Nov. 10, 2010 /EIN Presswire/ – Thirty-six law-breaking vessels received 13.5 million euros in EU subsidies over a 12-year period from 1994 to 2006, an investigative report disclosed today. The report focuses on Spain and France and matches records of convictions with subsidy payments.

Earlier this week an international team of investigative journalists blew the whistle on illegal bluefin tuna fishing which created a massive black market for the product and decimated stocks of the species.

Jack Thurston, co-founder of the website fishsubsidy.org, said that the results of the link between subsidies and convictions do not include the full extent of the problem, since European governments are not required to publish comprehensive lists of convictions for illegal fishing. This is the first study that draws the link between subsidies and illegal fishing from information currently on the public record.

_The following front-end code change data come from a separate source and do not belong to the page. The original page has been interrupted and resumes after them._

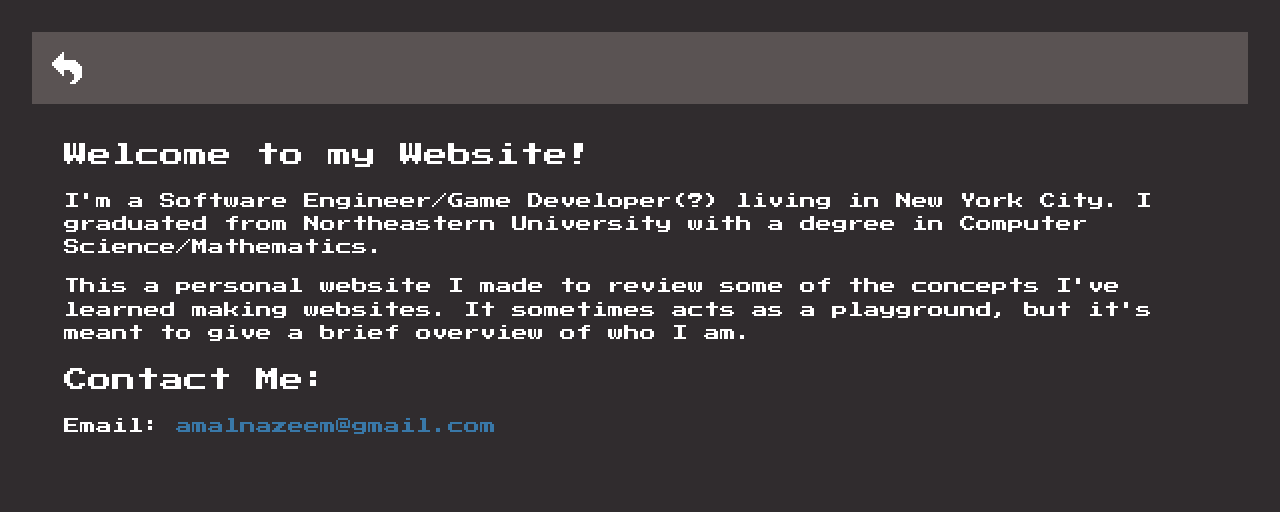
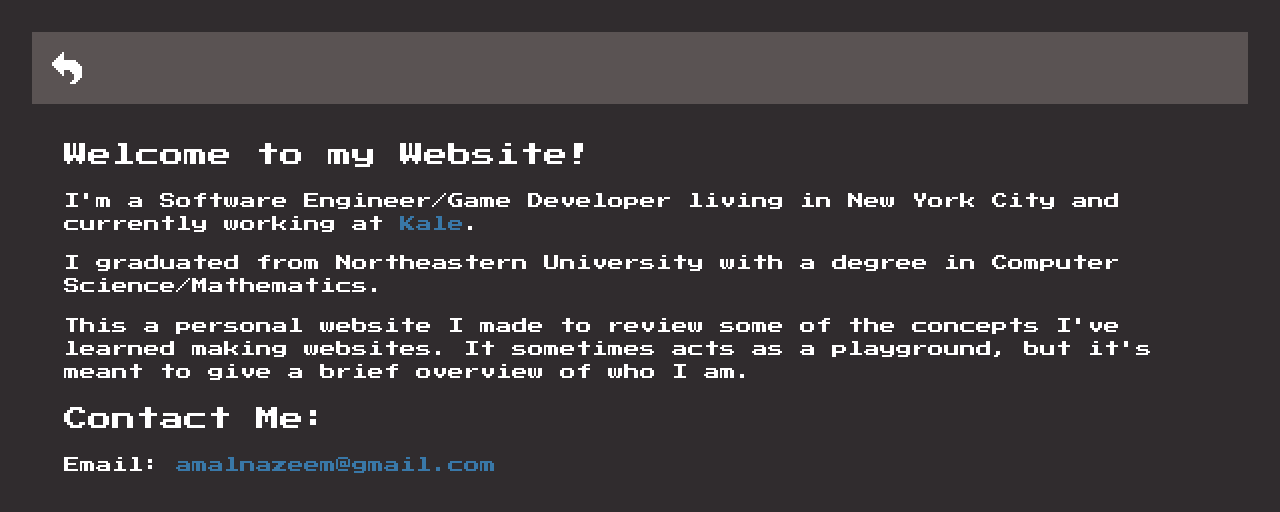
Before and after one commit to TomatoToaster/Website, a React app: page /about in a window 1280 px wide. Shown: the top 512 px of the page. Built offline with nearby package versions, Linux system fonts and the light colour scheme.

Commit message:
Redo some indenting for better or worse

```diff
--- a/src/components/About.jsx
+++ b/src/components/About.jsx
@@ -5,10 +5,19 @@ class Stuff extends Component {
         return (
             <>
                 <h2>Welcome to my Website!</h2>
-        <p>I'm a Software Engineer/Game Developer(?) living in New York City. I graduated from Northeastern University with a degree in Computer Science/Mathematics.</p>
-        <p>This a personal website I made to review some of the concepts I've learned making websites. It sometimes acts as a playground, but it's meant to give a brief overview of who I am.</p>
+                <p>
+                    I'm a Software Engineer/Game Developer living in New York City and currently working at <a href='https://kalecard.com'>Kale</a>.
+                </p>
+                <p>
+                    I graduated from Northeastern University with a degree in Computer Science/Mathematics.
+                </p>
+                <p>
+                    This a personal website I made to review some of the concepts I've learned making websites. It sometimes acts as a playground, but it's meant to give a brief overview of who I am.
+                </p>
                 <h2>Contact Me:</h2>
-        <p>Email: <a href='mailto:amalnazeem@gmail.com'>amalnazeem@gmail.com</a></p>
+                <p>
+                    Email: <a href='mailto:amalnazeem@gmail.com'>amalnazeem@gmail.com</a>
+                </p>
             </>
         );
     }
--- a/src/components/Interests/Games.jsx
+++ b/src/components/Interests/Games.jsx
@@ -1,9 +1,9 @@
-import React, { Component, Fragment } from 'react';
+import React, { Component } from 'react';
 
 class Games extends Component {
     render() {
         return (
-      <Fragment>
+            <>
                 <h2>Video Games</h2>
                 <div className='game-preview'>
                 <p>As featured on my <a href={'https://tomatotoaster.itch.io'}>itch.io</a>:</p>
@@ -27,7 +27,7 @@ class Games extends Component {
                 className='game-preview-image' />
                 </a>
                 </div>
-      </Fragment>
+            </>
         );
     }
 }
```
Also changed, not shown: src/components/App.jsx (indentation only). Lines whose indentation alone changed are shown as unchanged.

“EU Member States should ensure those in receipt of subsidies are not engaged in illegal fishing. Subsidies have in the past fueled overfishing; in the future they must be used to support a transition to more sustainable fishing.” said Markus Knigge of the Pew Environment Group, which commissioned the research into convictions and co-founded the fishsubsidy.org website that tracks EU fisheries subsidies payments.

Five of the vessels on the list received more than 1 million euro each in EU subsidies. They have been convicted of serious infringements ranging from logbook misreporting to captures under minimum size to use of illegal fishing gear and exceeding quota. Some of the vessels on the list have been convicted multiple times and have been heavily fined.

Monday, in Washington, DC, journalists from the D.C.-based International Consortium of Investigative Journalists reported that criminal misconduct on the part of fishermen, traders and fisheries managers has led to the overfishing of eastern Atlantic bluefin tuna over the past decade.

For more seafood news, visit Seafood News Today (http://seafood.einnews.com), a seafood media monitoring service from EIN News.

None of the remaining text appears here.